Similarly, Congresswoman McMorris Rodgers from Washington, who as vice Chair of the Conference is a member of the House Republican leadership, recently praised the Council of Environmental Quality (CEQ) for issuing guidance differentiating greenhouse gas emissions originating from fossil fuels and those from biofuels (like ethanol). It might be helpful to remember that previously EPA had the temerity to note that when you include land use effects, corn-based ethanol actually results in higher greenhouse gas emissions than conventional gasoline over its entire lifecycle.
Such a detail, it seems, could not even slow down the normally reliable McMorris Rodgers, who commended “CEQ for its decision, while also encouraging them to work with other federal agencies – especially the Environmental Protection Agency, which continues to not differentiate between biogenic emission sources and those from fossil fuels – in developing a sensible, consistent, scientifically-based policy that recognizes the carbon-neutrality of biogenic sources.”
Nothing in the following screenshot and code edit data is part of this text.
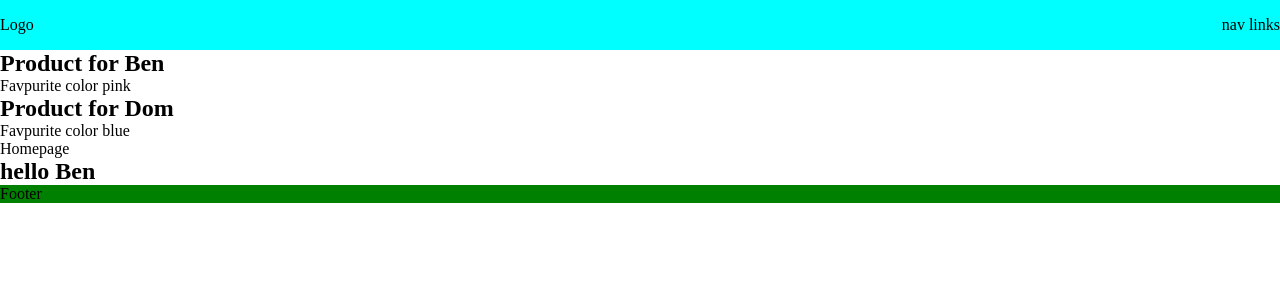
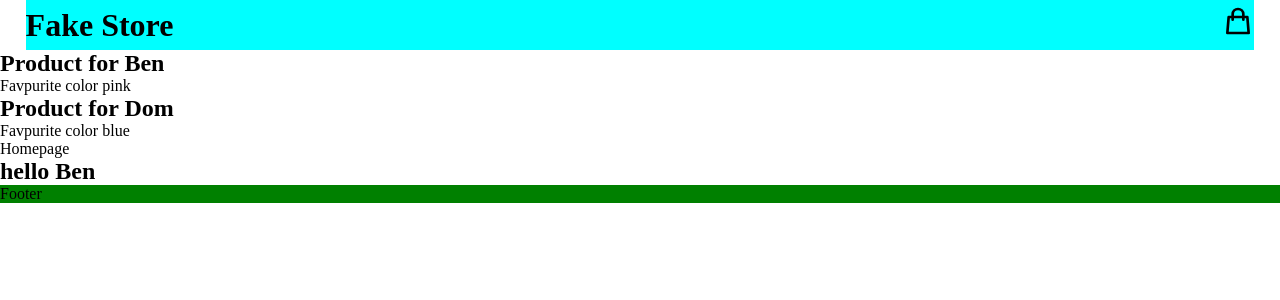
Before and after one commit to bennewtonx/FakeStore, a React (Vite) app: page / in a window 1280 px wide. Shown: the top 300 px of the page. Built offline with nearby package versions, Linux system fonts and the light colour scheme.

Commit message:
header done

```diff
--- a/package.json
+++ b/package.json
@@ -11,7 +11,8 @@
   },
   "dependencies": {
     "react": "^18.2.0",
-    "react-dom": "^18.2.0"
+    "react-dom": "^18.2.0",
+    "react-icons": "^4.10.1"
   },
   "devDependencies": {
     "@types/react": "^18.2.14",
--- a/src/App.css
+++ b/src/App.css
@@ -11,6 +11,7 @@
   justify-content: space-between;
   background-color: aqua;
   height: 50px;
+  margin: 0 2%;
 
 }
 
--- a/src/Header.jsx
+++ b/src/Header.jsx
@@ -1,10 +1,13 @@
 import React from 'react'
+import { HiOutlineShoppingBag } from "react-icons/hi";
+
 
 function Header() {
   return (
     <div className="header-container">
-        <p>Logo</p>
-        <p>nav links</p>
+        <h1>Fake Store</h1>
+        <h1><HiOutlineShoppingBag /> </h1>
+
     </div>
   )
 }
```
Also changed, not shown: 1 other file (tests, documents, lock files or other folders).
For those who have trouble translating Washington-speak into plain English, let me provide an assist. The White House wants federal agencies to pretend that the production and use of ethanol and other biofuels do not result in increased greenhouse gas emissions, irrespective of the facts. By praising this decision, Congresswoman McMorris Rodgers has alerted CEQ that at least some Republicans will be willing accomplices in this political subterfuge.
I am sure that some will say that these are mere aberrations, but a longer sweep of time suggests otherwise. When the Republicans are in charge, energy policy does not necessarily get more rational. It was the Republicans who imposed the Executive moratorium on offshore energy and refused to lift the Congressional moratorium when they controlled Congress. It was a Republican president (guess which one) who signed the ethanol mandate into law. It was that same Republican president who showered the wind lobby with all kinds of taxpayer goodies. A Republican lawmaker was the most significant advocate for phasing out fluorescent light bulbs. And Republicans led the parade for federal price controls on gasoline.
So there you have it – a tax on oil imports, cap-and-trade, a gasoline tax, a renewable energy mandate, a carbon tax, moratoria on oil and gas exploration and production, utility price caps, price controls, and yet another ethanol mandate – all supported by members of the Grand Old Party.
The lesson, for those paying attention, is clear. When it comes to energy policy, the Republicans, while perhaps not as hazardous as their counterparts, deserve to be watched closely.